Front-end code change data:

<<<<

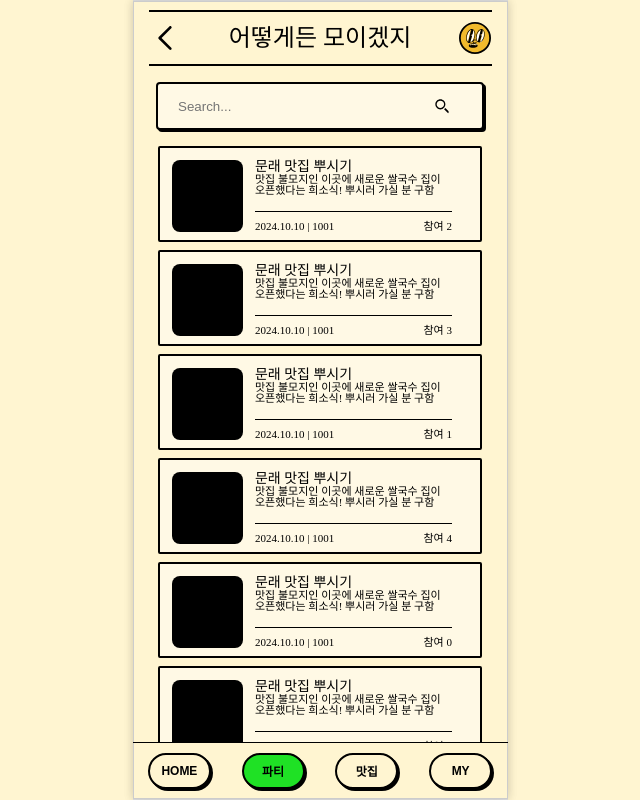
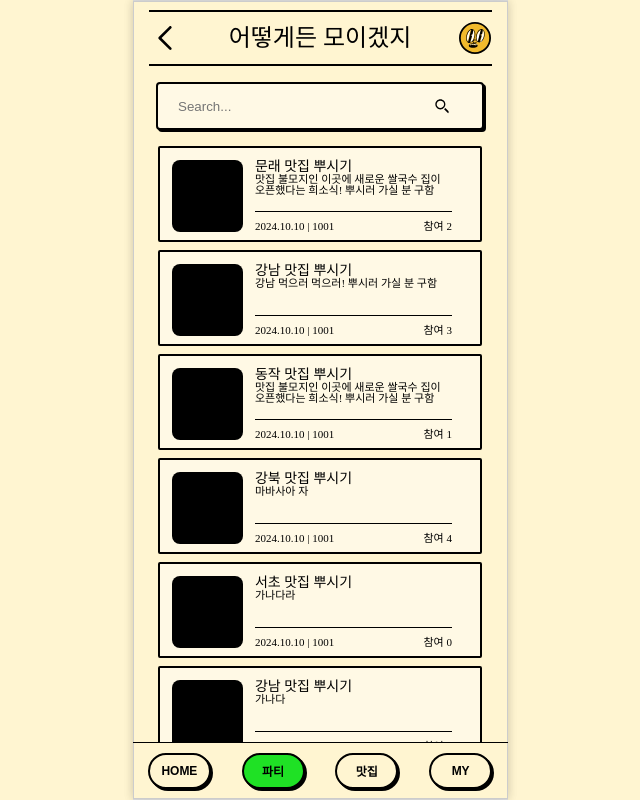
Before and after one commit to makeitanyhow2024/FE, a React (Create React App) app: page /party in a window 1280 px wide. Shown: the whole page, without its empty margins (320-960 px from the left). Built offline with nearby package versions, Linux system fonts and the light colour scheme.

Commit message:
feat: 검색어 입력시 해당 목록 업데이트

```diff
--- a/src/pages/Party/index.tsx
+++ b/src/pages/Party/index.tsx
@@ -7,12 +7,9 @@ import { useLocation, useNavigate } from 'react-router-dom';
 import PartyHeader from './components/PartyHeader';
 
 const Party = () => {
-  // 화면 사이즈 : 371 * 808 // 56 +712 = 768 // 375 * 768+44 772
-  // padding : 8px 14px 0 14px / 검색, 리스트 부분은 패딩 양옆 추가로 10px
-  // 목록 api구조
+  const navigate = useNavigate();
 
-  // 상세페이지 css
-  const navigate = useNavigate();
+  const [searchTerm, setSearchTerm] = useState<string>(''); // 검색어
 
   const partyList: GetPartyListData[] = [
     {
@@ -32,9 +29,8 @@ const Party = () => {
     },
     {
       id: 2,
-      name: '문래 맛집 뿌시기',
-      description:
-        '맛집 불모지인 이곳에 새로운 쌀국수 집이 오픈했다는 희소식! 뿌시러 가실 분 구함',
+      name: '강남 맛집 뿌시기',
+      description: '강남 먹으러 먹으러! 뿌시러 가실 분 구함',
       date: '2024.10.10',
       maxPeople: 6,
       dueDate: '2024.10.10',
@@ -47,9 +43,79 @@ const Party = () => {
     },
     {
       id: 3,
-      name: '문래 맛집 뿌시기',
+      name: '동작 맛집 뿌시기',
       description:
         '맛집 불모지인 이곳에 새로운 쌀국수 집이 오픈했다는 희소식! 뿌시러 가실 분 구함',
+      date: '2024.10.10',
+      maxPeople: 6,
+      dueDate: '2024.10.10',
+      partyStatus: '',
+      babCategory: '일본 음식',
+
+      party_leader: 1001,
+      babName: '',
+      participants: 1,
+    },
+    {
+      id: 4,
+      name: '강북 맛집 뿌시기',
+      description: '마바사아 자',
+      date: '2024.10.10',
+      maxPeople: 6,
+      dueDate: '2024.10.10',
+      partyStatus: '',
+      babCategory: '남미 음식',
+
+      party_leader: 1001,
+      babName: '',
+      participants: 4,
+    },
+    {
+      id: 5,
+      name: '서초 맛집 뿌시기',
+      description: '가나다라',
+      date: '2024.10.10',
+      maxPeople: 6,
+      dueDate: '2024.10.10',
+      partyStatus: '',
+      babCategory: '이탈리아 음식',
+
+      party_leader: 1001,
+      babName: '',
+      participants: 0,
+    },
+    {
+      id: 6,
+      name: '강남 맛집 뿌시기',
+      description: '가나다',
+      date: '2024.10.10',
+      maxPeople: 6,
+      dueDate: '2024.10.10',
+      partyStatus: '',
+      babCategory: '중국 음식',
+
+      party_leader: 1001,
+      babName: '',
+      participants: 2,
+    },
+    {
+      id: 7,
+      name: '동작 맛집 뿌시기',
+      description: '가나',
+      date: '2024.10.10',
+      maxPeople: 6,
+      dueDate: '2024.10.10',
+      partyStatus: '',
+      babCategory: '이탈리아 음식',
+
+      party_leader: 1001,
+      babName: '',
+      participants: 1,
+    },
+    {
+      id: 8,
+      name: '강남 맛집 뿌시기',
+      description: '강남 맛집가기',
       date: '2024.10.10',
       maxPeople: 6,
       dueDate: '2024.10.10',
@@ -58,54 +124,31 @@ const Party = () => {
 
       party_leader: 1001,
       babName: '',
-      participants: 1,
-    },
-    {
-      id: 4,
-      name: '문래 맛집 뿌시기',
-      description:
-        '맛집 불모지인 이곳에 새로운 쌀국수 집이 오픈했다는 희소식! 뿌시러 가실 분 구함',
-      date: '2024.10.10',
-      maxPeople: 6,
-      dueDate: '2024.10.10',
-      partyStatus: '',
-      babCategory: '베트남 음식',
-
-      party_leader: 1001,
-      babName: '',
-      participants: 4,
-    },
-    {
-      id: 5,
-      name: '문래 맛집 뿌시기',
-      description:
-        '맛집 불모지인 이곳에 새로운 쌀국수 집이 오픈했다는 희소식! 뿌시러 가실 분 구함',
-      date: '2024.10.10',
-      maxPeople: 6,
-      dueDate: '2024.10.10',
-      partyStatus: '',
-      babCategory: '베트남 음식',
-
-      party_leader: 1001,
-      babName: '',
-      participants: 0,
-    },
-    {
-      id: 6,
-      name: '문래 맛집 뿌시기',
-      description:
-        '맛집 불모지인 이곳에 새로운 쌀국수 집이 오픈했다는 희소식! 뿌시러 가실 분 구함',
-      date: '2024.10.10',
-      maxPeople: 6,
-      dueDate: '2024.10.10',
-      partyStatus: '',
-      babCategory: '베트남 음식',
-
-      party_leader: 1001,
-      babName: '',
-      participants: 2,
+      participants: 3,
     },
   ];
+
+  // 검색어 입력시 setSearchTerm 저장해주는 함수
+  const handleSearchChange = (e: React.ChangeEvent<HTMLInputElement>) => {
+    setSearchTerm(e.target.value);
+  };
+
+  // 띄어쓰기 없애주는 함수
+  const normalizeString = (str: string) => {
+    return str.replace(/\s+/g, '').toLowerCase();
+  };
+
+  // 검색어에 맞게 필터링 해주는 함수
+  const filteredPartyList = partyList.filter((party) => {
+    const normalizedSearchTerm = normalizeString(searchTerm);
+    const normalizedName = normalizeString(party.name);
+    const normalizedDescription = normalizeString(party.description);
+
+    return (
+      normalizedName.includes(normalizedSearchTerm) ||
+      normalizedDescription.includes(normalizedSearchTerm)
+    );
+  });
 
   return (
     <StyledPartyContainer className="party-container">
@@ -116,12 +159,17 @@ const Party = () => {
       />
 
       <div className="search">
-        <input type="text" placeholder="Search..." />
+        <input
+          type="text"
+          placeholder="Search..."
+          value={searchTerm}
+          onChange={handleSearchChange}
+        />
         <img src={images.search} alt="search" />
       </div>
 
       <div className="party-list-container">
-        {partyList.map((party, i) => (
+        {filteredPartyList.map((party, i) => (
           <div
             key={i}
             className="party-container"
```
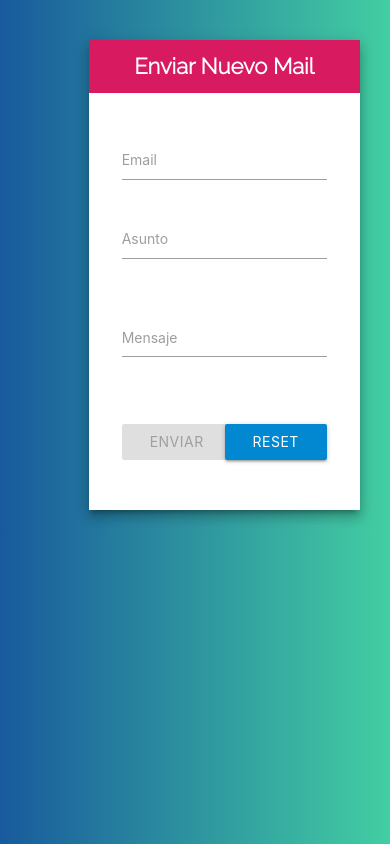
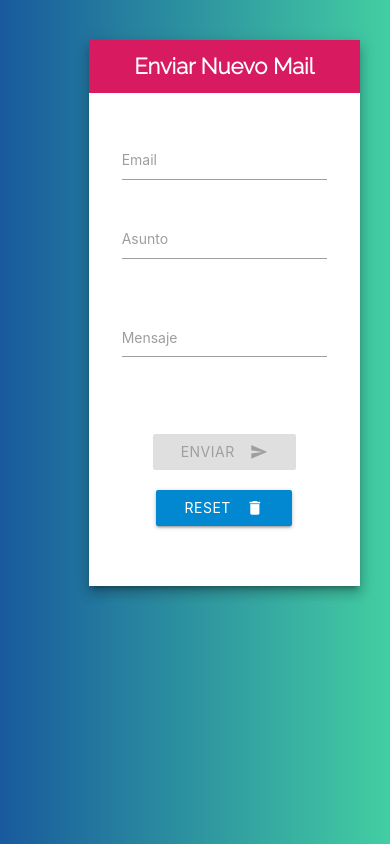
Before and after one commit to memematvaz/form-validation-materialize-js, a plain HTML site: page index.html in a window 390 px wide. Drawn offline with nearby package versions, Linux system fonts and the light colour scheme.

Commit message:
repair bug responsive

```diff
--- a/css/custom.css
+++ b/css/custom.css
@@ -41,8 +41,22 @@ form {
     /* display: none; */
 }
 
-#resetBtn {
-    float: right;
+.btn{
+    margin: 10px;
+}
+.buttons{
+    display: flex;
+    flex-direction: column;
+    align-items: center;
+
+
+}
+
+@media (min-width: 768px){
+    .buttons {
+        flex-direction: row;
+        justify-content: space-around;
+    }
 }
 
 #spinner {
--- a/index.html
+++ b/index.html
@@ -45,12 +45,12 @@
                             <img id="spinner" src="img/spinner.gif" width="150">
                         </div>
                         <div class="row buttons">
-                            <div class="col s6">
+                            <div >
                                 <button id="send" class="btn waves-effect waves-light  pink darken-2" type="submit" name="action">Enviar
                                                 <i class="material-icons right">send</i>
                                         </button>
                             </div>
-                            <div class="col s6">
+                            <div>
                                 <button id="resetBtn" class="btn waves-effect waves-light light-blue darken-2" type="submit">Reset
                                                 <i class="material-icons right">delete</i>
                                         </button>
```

>>>>

What lines in the entries contain "normalizeString"? Report each one by copying it.

+  const normalizeString = (str: string) => {
+    const normalizedSearchTerm = normalizeString(searchTerm);
+    const normalizedName = normalizeString(party.name);
+    const normalizedDescription = normalizeString(party.description);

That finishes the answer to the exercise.